Peace vs. Perfection

We experience numerous disappointments each and every day. Our expectations go unmet, our plans are blocked by circumstance, our wishes go unfulfilled, and we discover that our lives are subject to a myriad of forces beyond our conscious control. In some cases, our response is powerful because we must invest ourselves and our resources to overcome genuine hardship. In others, our reactions are far more passionate than our circumstances likely warrant. The tension that permeates our bodies and minds when we are late for an event, interrupted at work, or sitting in traffic is not inappropriate, but it can interfere with our well-being in profound ways. When we stop worrying about relatively unimportant matters, we can be at peace and devote so much more of ourselves to what is truly important. The small frustrations and irritations wield such power over us because they rob us of the illusion of control. But every problem is a potential teacher—a confusing situation is an opportunity to practice mindfulness, and difficult people provide us with opportunities to display compassion. There is a natural human tendency to invest copious amounts of emotional energy in minor dilemmas and frustrations in order to avoid confronting those more complex issues that are largely outside the realm of our control. The intensity of our response provides us with a temporary sense of personal power that helps us cope with challenges that might otherwise overwhelm us. But it is only when we let the little stuff go that we discover that the big stuff is not really so devastating after all.

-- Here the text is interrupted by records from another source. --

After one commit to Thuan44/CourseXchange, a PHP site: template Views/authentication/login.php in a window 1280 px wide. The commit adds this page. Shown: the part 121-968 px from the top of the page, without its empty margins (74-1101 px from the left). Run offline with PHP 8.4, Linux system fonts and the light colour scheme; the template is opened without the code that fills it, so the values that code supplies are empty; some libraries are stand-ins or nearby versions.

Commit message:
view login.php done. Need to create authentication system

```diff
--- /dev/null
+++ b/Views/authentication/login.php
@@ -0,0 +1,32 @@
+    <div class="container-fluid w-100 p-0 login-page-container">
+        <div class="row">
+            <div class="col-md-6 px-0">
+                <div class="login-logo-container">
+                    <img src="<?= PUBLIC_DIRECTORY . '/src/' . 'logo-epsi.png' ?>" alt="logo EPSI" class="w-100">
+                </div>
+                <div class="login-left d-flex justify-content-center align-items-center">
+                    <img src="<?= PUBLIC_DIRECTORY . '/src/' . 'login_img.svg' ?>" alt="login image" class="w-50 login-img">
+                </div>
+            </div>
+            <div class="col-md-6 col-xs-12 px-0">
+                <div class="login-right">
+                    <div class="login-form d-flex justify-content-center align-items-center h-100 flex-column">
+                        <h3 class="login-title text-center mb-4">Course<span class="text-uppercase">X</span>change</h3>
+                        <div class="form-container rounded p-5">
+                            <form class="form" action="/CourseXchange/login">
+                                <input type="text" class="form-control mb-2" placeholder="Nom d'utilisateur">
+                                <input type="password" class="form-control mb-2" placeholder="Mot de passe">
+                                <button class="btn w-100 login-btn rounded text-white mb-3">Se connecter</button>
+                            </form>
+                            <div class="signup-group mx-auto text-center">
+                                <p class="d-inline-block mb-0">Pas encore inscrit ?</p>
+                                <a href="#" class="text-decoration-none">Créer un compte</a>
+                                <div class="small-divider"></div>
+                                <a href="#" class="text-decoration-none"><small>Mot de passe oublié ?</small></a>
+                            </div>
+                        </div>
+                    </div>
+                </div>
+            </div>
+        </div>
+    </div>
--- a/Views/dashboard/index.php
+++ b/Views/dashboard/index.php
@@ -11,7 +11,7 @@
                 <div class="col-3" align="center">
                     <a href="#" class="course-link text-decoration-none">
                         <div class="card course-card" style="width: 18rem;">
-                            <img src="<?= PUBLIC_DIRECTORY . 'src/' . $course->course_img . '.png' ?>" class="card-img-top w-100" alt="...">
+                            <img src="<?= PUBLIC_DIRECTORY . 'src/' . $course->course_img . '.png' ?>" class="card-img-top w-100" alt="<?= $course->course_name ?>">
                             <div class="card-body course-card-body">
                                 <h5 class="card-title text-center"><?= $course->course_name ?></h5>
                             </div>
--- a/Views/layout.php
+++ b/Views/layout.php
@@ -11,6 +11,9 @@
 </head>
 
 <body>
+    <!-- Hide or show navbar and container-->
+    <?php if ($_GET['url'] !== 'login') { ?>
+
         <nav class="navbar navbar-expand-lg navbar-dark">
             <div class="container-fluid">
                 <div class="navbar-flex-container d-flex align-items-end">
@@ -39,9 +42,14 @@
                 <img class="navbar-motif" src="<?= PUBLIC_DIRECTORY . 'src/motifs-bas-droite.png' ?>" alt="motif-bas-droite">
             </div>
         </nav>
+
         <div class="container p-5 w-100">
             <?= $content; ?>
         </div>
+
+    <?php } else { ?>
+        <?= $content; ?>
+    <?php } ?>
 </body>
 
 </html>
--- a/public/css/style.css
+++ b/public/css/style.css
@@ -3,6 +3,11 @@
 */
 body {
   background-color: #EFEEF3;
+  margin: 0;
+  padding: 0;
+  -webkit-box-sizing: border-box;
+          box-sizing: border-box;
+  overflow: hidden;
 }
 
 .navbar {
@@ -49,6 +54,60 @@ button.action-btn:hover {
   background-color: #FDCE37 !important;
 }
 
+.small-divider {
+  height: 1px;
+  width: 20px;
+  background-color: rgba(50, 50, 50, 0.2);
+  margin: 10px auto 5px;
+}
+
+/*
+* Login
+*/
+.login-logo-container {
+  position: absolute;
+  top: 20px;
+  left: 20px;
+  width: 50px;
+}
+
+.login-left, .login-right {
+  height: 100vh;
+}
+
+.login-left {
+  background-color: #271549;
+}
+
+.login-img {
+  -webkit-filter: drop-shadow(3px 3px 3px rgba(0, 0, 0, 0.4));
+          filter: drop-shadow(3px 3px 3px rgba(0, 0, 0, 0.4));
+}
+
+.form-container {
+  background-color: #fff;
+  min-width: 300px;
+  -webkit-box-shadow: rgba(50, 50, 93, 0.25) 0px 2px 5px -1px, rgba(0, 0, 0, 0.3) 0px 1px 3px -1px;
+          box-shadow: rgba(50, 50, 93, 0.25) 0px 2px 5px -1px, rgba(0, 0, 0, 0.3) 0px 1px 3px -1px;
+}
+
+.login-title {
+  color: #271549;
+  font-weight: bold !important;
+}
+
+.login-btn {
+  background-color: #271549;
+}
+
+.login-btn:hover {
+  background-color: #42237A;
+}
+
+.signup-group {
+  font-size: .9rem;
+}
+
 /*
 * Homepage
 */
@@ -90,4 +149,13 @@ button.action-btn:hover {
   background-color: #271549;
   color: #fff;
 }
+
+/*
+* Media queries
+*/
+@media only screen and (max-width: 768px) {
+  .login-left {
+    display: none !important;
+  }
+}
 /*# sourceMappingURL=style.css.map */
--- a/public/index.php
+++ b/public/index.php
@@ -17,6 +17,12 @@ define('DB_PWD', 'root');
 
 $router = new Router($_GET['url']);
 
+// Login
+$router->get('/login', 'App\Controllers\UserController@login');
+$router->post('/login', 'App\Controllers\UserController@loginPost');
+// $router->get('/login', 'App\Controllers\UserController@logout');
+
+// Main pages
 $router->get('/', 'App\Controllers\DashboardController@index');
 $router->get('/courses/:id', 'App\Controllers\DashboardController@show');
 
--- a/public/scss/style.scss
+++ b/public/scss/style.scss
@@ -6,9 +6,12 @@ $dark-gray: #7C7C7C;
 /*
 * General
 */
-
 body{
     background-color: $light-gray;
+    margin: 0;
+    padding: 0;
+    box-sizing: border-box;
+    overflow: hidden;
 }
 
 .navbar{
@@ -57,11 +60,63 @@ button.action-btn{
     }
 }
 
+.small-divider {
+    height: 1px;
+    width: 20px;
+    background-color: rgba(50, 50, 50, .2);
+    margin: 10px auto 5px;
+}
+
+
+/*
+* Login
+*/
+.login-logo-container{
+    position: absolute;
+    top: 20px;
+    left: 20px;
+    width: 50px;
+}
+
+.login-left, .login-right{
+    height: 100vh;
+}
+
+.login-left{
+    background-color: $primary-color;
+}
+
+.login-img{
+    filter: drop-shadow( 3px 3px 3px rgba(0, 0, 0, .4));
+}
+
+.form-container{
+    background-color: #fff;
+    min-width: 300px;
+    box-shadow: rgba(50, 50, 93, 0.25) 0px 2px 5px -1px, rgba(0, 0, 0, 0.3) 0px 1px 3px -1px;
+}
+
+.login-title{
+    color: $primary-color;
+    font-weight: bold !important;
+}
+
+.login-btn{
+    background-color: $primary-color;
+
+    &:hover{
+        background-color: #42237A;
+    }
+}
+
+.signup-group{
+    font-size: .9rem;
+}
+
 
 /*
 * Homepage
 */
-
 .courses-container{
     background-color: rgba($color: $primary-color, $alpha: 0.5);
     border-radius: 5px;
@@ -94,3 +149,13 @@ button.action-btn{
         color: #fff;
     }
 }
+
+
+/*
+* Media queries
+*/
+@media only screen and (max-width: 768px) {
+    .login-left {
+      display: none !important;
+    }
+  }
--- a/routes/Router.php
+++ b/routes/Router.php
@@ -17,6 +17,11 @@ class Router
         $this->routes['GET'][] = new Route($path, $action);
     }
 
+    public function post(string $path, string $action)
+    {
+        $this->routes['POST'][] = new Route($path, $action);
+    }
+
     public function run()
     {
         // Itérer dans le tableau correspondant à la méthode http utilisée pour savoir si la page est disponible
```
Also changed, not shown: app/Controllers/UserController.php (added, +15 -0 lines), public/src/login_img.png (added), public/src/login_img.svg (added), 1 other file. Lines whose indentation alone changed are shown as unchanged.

In the stress of a singularly tense incident, differentiating between an inconsequential annoyance and a legitimate challenge can seem a monumental task. Ask yourself whether the emotions you are feeling will be as vivid in a year, a day, or even an hour. As focused as you are on this moment in time, your reward for letting go of your emotional investment may be the very happiness and harmony of being whose loss you are lamenting. Needless aggravation is seldom worth the cost it exacts. You cannot distance yourself from life's inconsistencies, irritations, and upheavals, but you can relinquish your desire for perfect order and gain peace of mind in the process.